  • 185,000,000 E-mails sent
  • 5,200,000 Google searches
  • 305,000 Skype calls
  • 84,000 Instagram photos uploaded

Investigating demands in the market and keeping our finger on the pulse, we’ve prepared a brief overview of trends that you should definitely keep an eye on during 2021 if you’re into Big Data.

Knowing that the Big Data market is constantly evolving to meet customer demand, the 2020 predictions by Gartner are still on target for 2021.

1. Augmented Analytics

Augmented Analytics extends BI toolkit with AI and Machine Learning tools and frameworks.

This emerges from traditional BI where the IT department drives all tools. Self-service BI provides visual-based analytics for a business user and, in some cases, for an end-user. Augmented Analytics is the next evolutionary step of self-service BI. It integrates Machine Learning and AI elements into a company’s data preparation, analytics, and BI processes to improve data management performance.

Augmented Analytics can reduce time-related to data preparation and cleaning. Creating insights for business people with little to no supervision takes up a large part of the day-to-day data scientists life.

Augmented Analytics

Based on: Gartner

2. Continuous Intelligence

Continuous Intelligence is a process of integration of real-time analytics into current business operations.

According to Gartner, more than half of new major business systems will make business decisions based on real-time analytics by 2022. By integrating real-time analytics into business operations and processing current and historical data, continuous intelligence helps augment human decision-making as soon as new data arrives.

Continuous Intelligence

Based on: Gartner

Many organizations still only rely on historical and outdated data. Such organizations probably will fall behind in rapidly changing environments. So an organization should have a picture of its data constantly and immediately.

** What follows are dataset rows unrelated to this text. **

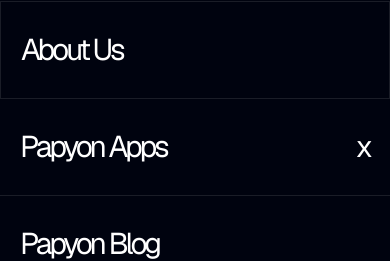
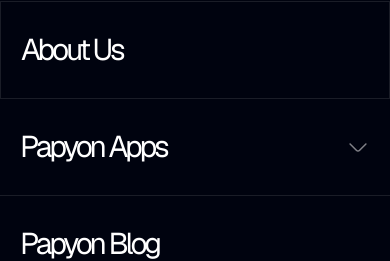
Before and after one commit to muslumdogan01/papyonLab, a Next.js app in the folder papyon/: page / in a window 390 px wide. Both pictures are taken after a click on the element 342 px from the left and 50 px from the top of the page. Shown: the part 91-352 px from the top of the page. Built offline with nearby package versions, Linux system fonts and the light colour scheme.

Commit message:
added dropdwon icon

```diff
--- a/papyon/src/app/globals.css
+++ b/papyon/src/app/globals.css
@@ -87,7 +87,7 @@
   margin-bottom: 100px !important;
   background: url("../../public/images/button.png") no-repeat center;
   width: 350px !important;
-  background-position: center;
+
   border-radius: 75px !important;
   height: 100px !important;
   cursor: pointer !important;
--- a/papyon/src/components/footer/footerHeader.tsx
+++ b/papyon/src/components/footer/footerHeader.tsx
@@ -4,7 +4,7 @@
 
 const FooterHeader = () => {
   return (
-    <div className="md:mt-[280px] flex flex-col  items-center w-full relative z-10 ">
+    <div className="md:mt-[280px] mt-[150px] flex flex-col  items-center w-full relative z-10 ">
       <Image
         src="/union.svg"
         alt="union "
@@ -21,7 +21,7 @@
 
       <div className="w-full h-full flex justify-center items-center">
         <button id="contact-us" onClick={()=>{alert('selam')}}>
-          <span className="font-normal text-[26px] leading-[40px] pb-5 text-white">
+          <span className="font-normal text-[26px] leading-[40px] pb-4 text-white">
             Contact us
           </span>
         </button>
--- a/papyon/src/components/header/mobil-menu/hamburger/menu.tsx
+++ b/papyon/src/components/header/mobil-menu/hamburger/menu.tsx
@@ -1,6 +1,7 @@
 import Link from "next/link";
 import React, { useState } from "react";
 import MenuDropdown from "./menuDropdown";
+import Image from "next/image";
 
 interface MenuLinkComponentProps {
   isOpenMenu: boolean;
@@ -10,6 +11,7 @@
   isOpenMenu,
 }) => {
   const [showDropdown, setShowDropdown] = useState(false);
+  const [showDropIcon, setShowDropIcon] = useState(false);
   const toggleDropdown = () => {
     setShowDropdown(!showDropdown);
   };
@@ -30,7 +32,15 @@
           className="border-b w-full flex justify-between items-center border-white border-opacity-10 py-[30px] px-5 text-[30px] leading-9 tracking-[-3px] text-white transition duration-300 ease-in-out"
         >
           <span>Papyon Apps</span>
-          <span>x</span>
+          {!showDropdown ? (
+            <span>
+              <Image src="/arrowDown.svg" width={24} height={24} alt="icon" />
+            </span>
+          ) : (
+            <span>
+              <Image src="/arrowUp.svg" width={24} height={24} alt="icon" />
+            </span>
+          )}
         </li>
 
         {showDropdown && <MenuDropdown />}
```
Also changed, not shown: papyon/public/arrowDown.svg (added), papyon/public/arrowUp.svg (added).
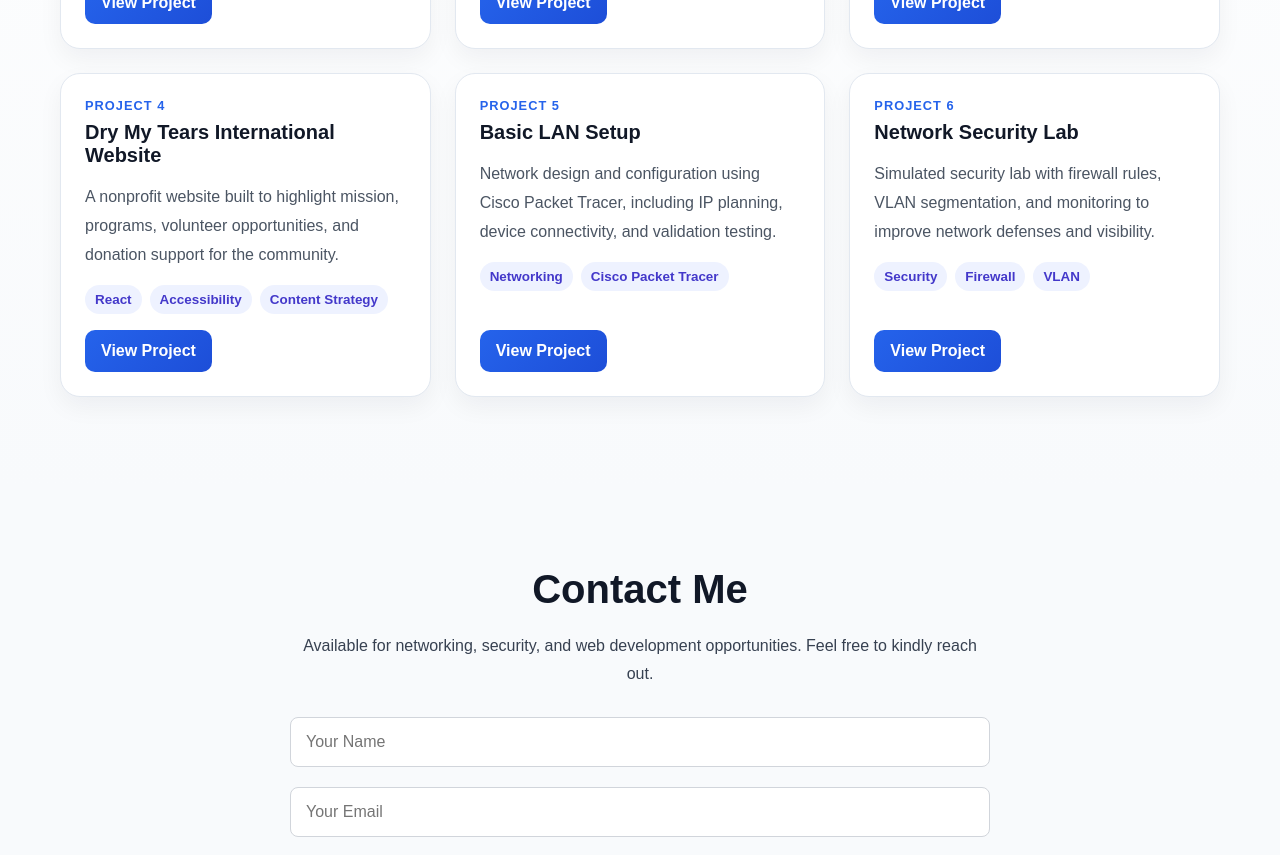
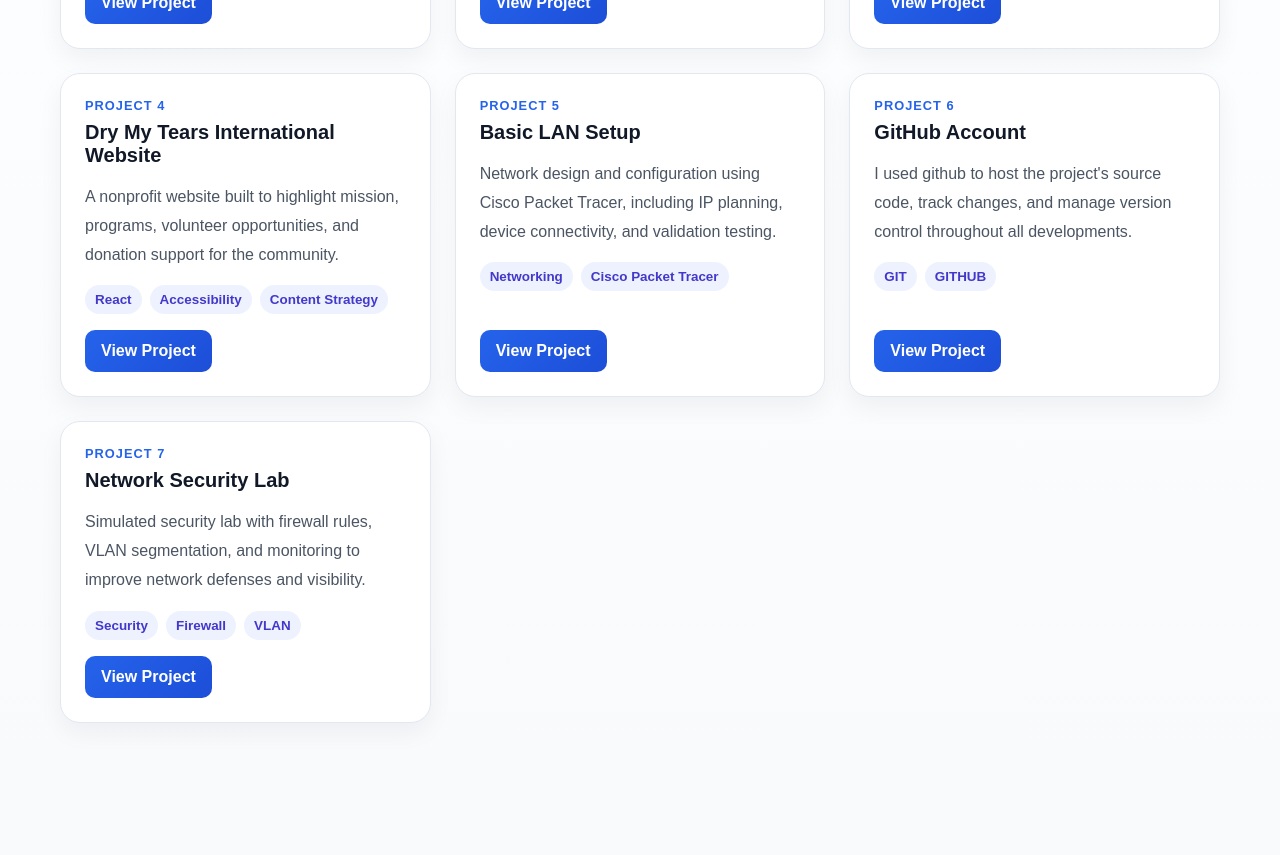
Before and after one commit to JengoArnold/PersonalPortifolio, a React (Create React App) app: page / in a window 1280 px wide. Shown: the part 2480-3335 px from the top of the page. Built offline with nearby package versions, Linux system fonts and the light colour scheme; no server answers.

Commit message:
added github

```diff
--- a/src/components/Projects.js
+++ b/src/components/Projects.js
@@ -8,7 +8,7 @@ function Projects() {
       description:
         "A polished React portfolio showcasing my work, skills, and contact options with responsive layout and clean design.",
       tech: ["React", "Firebase", "CSS"],
-      github: "https://github.com/JengoArnold/PersonalPortifolio",
+      github: " https://jengo.arnoldjaz5.workers.dev/",
     },
     {
       title: "Jerry International School Website",
@@ -29,13 +29,20 @@ function Projects() {
       description:
         "A nonprofit website built to highlight mission, programs, volunteer opportunities, and donation support for the community.",
       tech: ["React", "Accessibility", "Content Strategy"],
-      github: "https://github.com/JengoArnold/DRY-MY-TEARS-INTERNATIONAL",
+      github: " https://visionary-cassata-d65b7a.netlify.app ",
     },
     {
       title: "Basic LAN Setup",
       description:
         "Network design and configuration using Cisco Packet Tracer, including IP planning, device connectivity, and validation testing.",
       tech: ["Networking", "Cisco Packet Tracer"],
+      github: "https://github.com/JengoArnold",
+    },
+    {
+      title: "GitHub Account",
+      description:
+        "I used github to host the project's source code, track changes, and manage version control throughout all developments.",
+      tech: ["GIT", "GITHUB"],
       github: "https://github.com/JengoArnold",
     },
     {
```
Also changed, not shown: 1 other file (tests, documents, lock files or other folders).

Such data will boost the speed of issue identification and resolution and important decision-making.

Top Execuritives believe in Continuous Intelligence

Based on: Sumo Logic

3. DataOps

DataOps is similar to DevOps practices in direction, but is aimed at different processes.

Unlike DevOps, it collaborates practices towards data integration and data quality across the organization. DataOps focuses on reducing the end-to-end cycle of data starting from data ingestion, preparation, analytics and ends with chart creation, reports, and insights.

DataOps tackles data processing zones for employees who are less familiar with data flow. This is so people can focus more on domain expertise and less on how data runs through an organization.

Companies plan to invest in DataOps

Based on: Nexla

3.1 Rise of Serverless

With the strong presence of cloud solutions in the market, new trends and practices are emerging and intersect with each other. DataOps practices are designed to simplify and accelerate data flow, even by removing and improving organizational infrastructure. That’s why the DataOps toolkit contains so-called “Serverless” practices. Such practices allow organizations to reduce their amount of hardware, scale easily and quickly, and speed up data flow changes by managing data pipeline parts in the cloud infrastructure.

Rise of Serverless

Based on: Forrester Global Business Technographics Developer Survey,
Serverless Technology Semiannual Report by New Relic

3.2 One step further: DataOps-as-a-Service

Implementing integration, reliability, and delivery of your data takes a lot of effort and skill. It takes Data Engineers, Data Scientists, and DevOps time to implement all DataOps practices. New products constantly appear on the market, and these products can implement these practices with your data.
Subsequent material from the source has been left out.